#### WORK ORDER:
Every line holding the string "states" should be copied out of the listing.

#### RECORD EXTRACTS:
########

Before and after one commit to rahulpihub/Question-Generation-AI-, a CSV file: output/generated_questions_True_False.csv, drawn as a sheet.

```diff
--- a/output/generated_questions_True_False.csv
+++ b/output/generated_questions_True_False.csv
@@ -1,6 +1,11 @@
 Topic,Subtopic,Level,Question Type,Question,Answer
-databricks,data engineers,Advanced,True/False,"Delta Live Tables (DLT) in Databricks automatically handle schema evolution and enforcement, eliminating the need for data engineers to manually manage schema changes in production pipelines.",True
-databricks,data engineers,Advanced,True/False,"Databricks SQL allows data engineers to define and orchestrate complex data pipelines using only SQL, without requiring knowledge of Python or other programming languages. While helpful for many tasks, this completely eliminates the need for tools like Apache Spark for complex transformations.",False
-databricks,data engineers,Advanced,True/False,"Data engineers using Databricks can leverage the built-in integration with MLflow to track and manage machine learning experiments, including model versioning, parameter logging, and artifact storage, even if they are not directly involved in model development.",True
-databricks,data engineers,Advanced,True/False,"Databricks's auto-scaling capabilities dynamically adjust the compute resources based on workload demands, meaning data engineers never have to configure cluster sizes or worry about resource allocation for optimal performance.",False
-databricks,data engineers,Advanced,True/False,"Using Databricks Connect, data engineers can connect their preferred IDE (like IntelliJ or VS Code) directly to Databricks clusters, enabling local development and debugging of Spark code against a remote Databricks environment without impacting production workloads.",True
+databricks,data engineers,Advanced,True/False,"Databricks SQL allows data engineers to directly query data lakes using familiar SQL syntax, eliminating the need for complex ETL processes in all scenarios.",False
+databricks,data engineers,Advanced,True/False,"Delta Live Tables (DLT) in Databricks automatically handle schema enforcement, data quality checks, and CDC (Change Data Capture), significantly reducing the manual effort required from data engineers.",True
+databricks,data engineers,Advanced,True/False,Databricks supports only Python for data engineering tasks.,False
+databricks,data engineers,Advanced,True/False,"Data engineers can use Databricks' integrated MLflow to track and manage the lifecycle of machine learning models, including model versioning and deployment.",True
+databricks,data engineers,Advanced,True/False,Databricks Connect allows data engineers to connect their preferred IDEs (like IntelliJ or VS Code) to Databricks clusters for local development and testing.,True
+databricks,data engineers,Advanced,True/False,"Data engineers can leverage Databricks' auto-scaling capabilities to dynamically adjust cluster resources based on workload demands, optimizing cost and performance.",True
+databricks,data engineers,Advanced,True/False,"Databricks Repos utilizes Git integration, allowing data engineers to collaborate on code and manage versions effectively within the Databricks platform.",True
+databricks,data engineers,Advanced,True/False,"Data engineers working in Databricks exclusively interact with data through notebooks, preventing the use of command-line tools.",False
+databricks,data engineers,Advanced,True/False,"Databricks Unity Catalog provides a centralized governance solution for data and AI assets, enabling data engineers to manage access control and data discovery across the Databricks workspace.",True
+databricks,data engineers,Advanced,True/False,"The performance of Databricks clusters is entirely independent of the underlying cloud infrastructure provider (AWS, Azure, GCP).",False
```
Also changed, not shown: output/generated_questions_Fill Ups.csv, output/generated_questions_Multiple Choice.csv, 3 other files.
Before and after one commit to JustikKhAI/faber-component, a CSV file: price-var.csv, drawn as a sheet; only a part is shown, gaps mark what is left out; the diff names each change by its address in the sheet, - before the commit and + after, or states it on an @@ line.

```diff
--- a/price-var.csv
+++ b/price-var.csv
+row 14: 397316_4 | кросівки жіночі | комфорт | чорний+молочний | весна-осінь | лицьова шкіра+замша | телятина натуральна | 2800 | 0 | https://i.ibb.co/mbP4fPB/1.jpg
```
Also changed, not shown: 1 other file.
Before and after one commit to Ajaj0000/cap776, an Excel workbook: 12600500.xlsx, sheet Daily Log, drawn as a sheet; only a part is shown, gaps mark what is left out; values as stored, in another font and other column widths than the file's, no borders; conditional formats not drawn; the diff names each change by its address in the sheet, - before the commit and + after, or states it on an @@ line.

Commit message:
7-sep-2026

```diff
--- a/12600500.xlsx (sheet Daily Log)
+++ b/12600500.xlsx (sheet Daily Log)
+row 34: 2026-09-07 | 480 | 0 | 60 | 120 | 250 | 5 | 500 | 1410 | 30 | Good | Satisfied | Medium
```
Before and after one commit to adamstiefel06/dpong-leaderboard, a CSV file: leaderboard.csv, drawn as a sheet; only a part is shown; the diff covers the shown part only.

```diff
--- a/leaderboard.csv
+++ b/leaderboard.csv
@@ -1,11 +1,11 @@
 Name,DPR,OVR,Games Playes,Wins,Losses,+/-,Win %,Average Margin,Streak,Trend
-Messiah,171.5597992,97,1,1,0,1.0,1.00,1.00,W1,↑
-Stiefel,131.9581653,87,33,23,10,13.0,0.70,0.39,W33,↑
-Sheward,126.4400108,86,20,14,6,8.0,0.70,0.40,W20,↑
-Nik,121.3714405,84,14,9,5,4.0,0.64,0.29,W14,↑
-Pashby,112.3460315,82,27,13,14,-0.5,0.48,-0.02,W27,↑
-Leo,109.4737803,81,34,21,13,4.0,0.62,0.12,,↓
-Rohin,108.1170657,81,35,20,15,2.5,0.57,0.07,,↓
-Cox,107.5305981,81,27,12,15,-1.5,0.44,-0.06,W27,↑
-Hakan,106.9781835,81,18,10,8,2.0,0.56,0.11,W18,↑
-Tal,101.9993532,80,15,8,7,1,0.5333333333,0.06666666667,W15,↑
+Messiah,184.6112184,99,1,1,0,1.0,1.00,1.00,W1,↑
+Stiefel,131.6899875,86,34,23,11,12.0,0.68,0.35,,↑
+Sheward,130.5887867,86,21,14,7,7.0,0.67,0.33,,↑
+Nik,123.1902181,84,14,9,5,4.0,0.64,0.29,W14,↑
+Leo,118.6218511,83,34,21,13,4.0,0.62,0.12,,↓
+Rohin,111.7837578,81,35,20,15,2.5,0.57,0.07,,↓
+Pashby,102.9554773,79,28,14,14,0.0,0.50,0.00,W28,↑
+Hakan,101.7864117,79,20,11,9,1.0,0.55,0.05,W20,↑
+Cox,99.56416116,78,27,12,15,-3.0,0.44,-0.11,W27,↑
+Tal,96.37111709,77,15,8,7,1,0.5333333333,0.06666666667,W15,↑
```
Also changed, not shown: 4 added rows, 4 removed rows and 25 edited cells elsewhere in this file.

########

#### EXERCISE OUTPUT:
Before and after one commit to JustikKhAI/faber-component, a CSV file: price-var.csv, drawn as a sheet; only a part is shown, gaps mark what is left out; the diff names each change by its address in the sheet, - before the commit and + after, or states it on an @@ line.
Before and after one commit to Ajaj0000/cap776, an Excel workbook: 12600500.xlsx, sheet Daily Log, drawn as a sheet; only a part is shown, gaps mark what is left out; values as stored, in another font and other column widths than the file's, no borders; conditional formats not drawn; the diff names each change by its address in the sheet, - before the commit and + after, or states it on an @@ line.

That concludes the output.